____ TASK INPUT

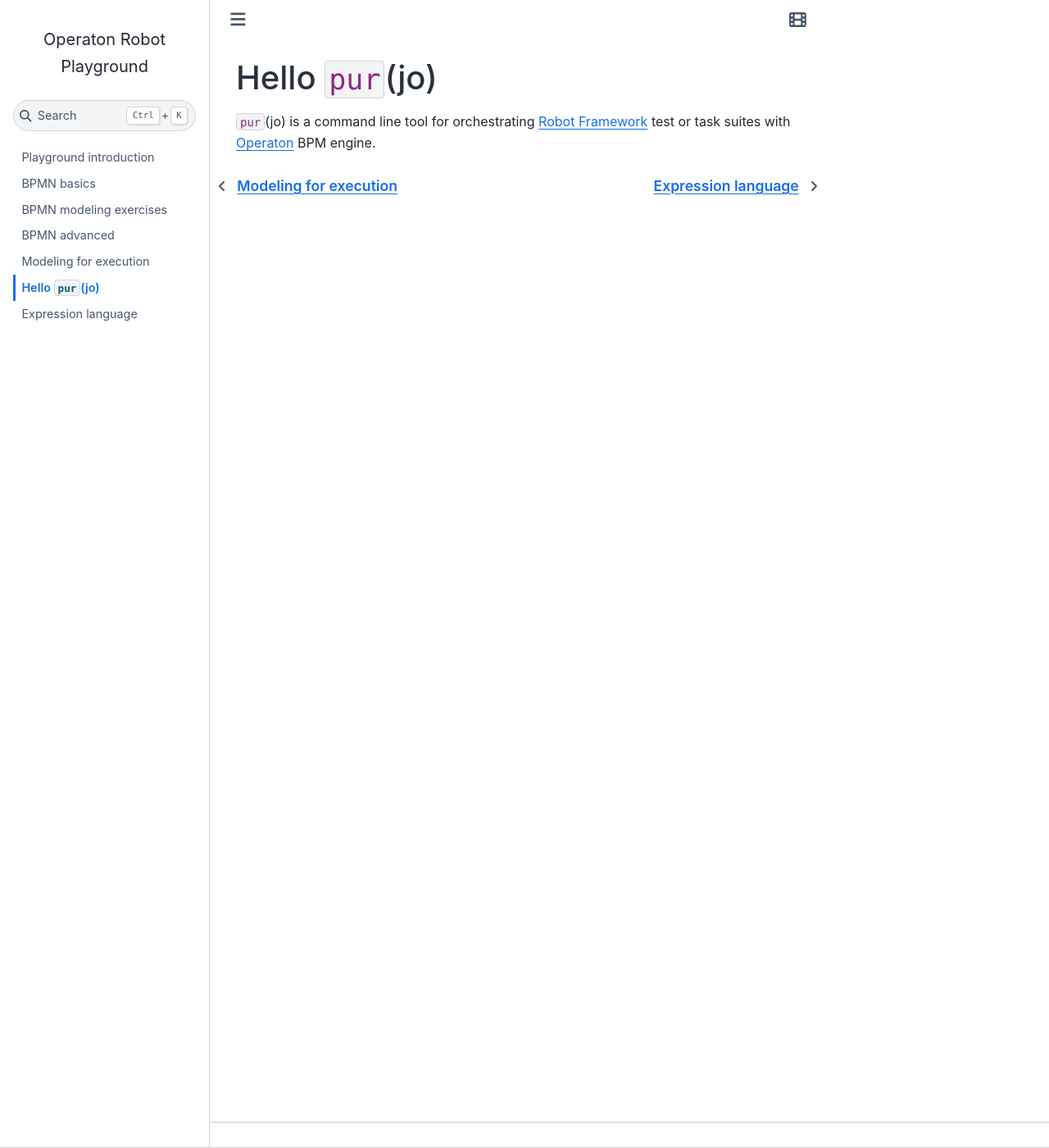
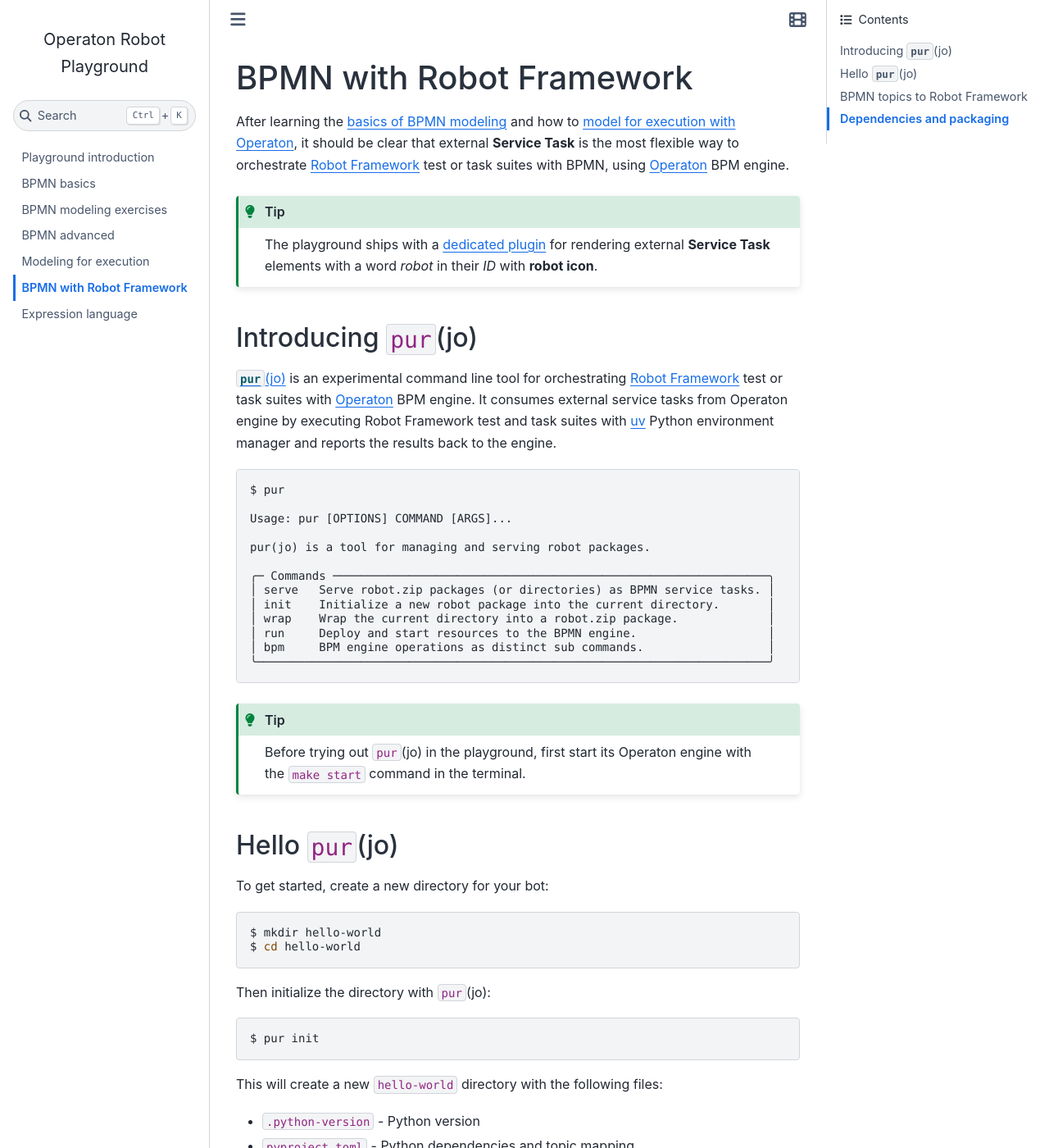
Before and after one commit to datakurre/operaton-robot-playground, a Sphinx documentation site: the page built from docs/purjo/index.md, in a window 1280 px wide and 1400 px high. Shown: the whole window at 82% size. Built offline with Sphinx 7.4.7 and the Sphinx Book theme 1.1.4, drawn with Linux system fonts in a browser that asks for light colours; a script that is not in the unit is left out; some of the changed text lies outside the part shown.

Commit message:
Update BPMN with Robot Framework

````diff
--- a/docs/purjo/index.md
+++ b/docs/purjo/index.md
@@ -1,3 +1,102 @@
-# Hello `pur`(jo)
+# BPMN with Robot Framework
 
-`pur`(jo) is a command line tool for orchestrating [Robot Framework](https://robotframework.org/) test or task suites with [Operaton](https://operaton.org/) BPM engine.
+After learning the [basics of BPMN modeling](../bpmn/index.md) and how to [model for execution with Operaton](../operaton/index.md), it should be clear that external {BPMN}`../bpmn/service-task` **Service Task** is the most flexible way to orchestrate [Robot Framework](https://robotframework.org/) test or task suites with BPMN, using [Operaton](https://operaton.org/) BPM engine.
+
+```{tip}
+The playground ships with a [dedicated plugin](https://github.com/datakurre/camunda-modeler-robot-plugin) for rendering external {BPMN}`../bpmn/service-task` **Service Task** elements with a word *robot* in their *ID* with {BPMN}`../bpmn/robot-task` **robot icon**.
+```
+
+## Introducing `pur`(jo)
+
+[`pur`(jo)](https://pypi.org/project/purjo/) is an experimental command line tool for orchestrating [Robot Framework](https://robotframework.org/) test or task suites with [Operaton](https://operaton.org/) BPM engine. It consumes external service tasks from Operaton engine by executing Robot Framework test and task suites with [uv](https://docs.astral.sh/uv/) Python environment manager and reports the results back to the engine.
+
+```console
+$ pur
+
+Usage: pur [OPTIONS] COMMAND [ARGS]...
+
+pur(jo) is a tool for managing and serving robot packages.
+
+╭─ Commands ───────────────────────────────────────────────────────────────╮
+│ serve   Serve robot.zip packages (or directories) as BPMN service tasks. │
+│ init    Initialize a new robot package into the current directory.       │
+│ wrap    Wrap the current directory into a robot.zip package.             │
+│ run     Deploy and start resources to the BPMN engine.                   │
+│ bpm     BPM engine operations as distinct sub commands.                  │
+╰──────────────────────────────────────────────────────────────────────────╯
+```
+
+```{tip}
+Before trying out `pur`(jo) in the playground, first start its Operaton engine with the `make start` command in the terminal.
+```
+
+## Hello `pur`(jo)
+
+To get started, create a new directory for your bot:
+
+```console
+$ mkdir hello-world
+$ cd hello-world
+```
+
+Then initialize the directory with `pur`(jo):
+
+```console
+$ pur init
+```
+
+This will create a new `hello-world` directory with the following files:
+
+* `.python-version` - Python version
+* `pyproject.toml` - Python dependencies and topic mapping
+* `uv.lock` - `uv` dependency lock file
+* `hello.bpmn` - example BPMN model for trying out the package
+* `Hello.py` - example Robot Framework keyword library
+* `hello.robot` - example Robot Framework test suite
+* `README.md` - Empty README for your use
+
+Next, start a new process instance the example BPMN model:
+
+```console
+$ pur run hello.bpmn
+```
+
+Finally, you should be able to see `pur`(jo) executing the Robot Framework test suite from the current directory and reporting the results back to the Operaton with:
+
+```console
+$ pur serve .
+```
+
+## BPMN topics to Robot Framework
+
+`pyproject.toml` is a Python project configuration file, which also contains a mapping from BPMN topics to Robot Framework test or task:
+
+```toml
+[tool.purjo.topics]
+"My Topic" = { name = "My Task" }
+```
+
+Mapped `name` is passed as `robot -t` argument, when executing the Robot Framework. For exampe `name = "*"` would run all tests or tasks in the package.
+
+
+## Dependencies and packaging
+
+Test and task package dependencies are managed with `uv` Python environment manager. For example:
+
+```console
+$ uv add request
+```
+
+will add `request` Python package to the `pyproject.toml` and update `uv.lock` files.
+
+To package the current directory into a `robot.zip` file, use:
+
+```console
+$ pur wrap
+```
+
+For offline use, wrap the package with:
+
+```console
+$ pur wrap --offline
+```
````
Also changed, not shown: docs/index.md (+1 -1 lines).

________

Go through the listing and copy each line with the string "directory".

+│ init    Initialize a new robot package into the current directory.       │
+│ wrap    Wrap the current directory into a robot.zip package.             │
+To get started, create a new directory for your bot:
+Then initialize the directory with `pur`(jo):
+This will create a new `hello-world` directory with the following files:
+Finally, you should be able to see `pur`(jo) executing the Robot Framework test suite from the current directory and reporting the results back to the Operaton with:
+To package the current directory into a `robot.zip` file, use:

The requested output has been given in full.